**GOAL OF THE EXERCISE:**
Among the entries below, find each line holding "generic" and return it.

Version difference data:
..........

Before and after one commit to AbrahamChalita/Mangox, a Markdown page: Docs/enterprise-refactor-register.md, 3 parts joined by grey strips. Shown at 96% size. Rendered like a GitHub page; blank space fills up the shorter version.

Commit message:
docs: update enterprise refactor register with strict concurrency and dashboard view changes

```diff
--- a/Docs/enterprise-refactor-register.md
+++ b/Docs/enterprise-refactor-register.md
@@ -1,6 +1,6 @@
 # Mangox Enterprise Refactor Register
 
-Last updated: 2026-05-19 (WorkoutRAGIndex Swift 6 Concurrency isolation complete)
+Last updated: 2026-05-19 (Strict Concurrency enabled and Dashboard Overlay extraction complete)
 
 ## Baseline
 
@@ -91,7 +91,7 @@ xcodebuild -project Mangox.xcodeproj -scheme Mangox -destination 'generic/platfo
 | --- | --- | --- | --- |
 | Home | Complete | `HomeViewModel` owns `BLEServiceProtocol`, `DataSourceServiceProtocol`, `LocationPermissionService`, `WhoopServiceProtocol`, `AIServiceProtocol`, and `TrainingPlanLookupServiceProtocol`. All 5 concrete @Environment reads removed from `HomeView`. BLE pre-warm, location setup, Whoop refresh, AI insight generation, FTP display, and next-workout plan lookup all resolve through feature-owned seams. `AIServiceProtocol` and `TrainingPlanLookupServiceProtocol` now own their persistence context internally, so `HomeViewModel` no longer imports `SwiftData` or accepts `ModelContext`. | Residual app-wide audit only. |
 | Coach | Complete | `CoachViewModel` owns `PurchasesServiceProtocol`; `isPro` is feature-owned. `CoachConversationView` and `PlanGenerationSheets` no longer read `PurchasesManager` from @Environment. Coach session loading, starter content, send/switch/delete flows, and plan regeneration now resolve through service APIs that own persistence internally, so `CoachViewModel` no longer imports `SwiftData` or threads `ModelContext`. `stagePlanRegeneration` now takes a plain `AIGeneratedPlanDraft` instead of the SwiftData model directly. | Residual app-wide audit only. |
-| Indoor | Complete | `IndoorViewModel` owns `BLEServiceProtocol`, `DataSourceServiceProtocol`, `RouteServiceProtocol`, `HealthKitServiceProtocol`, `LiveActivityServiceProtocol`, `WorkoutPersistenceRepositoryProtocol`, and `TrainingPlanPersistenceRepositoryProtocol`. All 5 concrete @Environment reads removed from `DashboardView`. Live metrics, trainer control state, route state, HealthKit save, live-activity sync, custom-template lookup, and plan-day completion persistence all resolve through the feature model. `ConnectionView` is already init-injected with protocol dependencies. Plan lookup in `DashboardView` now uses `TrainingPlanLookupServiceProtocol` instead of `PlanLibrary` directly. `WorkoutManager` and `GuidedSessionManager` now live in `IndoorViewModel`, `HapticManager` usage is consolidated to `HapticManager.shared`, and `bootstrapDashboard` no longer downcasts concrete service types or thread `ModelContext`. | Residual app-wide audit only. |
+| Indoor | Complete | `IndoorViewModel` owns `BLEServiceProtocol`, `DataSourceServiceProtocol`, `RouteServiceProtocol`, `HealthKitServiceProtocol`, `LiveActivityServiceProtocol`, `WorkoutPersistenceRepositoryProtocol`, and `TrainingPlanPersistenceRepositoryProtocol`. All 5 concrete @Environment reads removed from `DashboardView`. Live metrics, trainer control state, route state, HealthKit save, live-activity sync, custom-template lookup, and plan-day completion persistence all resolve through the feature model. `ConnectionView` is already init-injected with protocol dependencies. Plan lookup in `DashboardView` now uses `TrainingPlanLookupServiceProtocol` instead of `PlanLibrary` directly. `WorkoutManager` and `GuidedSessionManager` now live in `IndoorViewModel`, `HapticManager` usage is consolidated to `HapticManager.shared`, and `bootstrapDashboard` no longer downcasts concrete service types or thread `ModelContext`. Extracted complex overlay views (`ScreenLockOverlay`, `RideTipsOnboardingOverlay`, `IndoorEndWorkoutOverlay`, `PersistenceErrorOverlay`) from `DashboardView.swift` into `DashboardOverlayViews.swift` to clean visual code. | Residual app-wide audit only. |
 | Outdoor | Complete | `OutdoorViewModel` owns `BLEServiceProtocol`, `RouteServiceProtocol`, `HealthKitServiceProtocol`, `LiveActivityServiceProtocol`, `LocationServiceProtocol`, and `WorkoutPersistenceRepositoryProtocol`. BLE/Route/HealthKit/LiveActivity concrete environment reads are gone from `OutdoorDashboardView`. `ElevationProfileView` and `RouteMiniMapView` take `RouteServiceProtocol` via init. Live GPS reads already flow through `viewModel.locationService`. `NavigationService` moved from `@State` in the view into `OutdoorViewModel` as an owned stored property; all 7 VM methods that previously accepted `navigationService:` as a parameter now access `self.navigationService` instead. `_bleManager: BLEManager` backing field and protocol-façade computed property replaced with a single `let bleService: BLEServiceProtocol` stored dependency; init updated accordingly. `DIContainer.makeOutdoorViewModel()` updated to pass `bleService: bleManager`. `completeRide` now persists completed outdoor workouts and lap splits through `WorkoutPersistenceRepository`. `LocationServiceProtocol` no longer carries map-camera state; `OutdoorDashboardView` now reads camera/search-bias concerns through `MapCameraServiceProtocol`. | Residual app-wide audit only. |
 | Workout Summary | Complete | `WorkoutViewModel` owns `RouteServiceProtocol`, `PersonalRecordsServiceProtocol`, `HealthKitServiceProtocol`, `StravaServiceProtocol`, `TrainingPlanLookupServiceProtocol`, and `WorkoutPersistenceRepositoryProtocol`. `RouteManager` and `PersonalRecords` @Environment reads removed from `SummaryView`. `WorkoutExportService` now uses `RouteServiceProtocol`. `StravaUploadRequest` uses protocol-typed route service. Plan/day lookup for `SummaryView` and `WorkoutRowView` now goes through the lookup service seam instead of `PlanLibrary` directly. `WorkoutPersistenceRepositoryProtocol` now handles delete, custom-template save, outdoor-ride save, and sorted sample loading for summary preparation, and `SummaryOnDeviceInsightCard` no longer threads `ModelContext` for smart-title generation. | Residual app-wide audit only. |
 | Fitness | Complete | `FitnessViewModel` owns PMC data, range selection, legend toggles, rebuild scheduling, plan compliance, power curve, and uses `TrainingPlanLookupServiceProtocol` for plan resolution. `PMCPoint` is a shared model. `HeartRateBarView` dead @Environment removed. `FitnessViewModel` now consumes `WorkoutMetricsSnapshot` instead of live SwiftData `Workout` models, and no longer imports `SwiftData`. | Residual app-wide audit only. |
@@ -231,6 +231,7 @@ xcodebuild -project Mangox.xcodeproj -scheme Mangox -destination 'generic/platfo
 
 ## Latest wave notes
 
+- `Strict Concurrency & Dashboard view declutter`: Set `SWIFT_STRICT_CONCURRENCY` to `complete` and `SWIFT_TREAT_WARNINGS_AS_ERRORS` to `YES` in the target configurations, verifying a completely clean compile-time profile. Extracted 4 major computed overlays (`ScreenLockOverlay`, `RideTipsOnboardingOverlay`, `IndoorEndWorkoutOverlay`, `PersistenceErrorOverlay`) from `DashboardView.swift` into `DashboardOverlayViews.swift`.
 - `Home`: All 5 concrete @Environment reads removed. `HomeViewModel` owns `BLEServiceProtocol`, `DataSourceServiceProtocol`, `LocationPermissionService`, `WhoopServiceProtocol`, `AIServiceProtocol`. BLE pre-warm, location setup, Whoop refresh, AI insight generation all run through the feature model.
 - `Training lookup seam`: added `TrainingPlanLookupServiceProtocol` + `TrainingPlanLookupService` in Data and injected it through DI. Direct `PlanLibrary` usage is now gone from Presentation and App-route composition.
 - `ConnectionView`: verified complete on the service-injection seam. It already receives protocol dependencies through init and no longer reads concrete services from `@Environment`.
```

..........

**RESULT OF THE TASK:**
@@ -91,7 +91,7 @@ xcodebuild -project Mangox.xcodeproj -scheme Mangox -destination 'generic/platfo
@@ -231,6 +231,7 @@ xcodebuild -project Mangox.xcodeproj -scheme Mangox -destination 'generic/platfo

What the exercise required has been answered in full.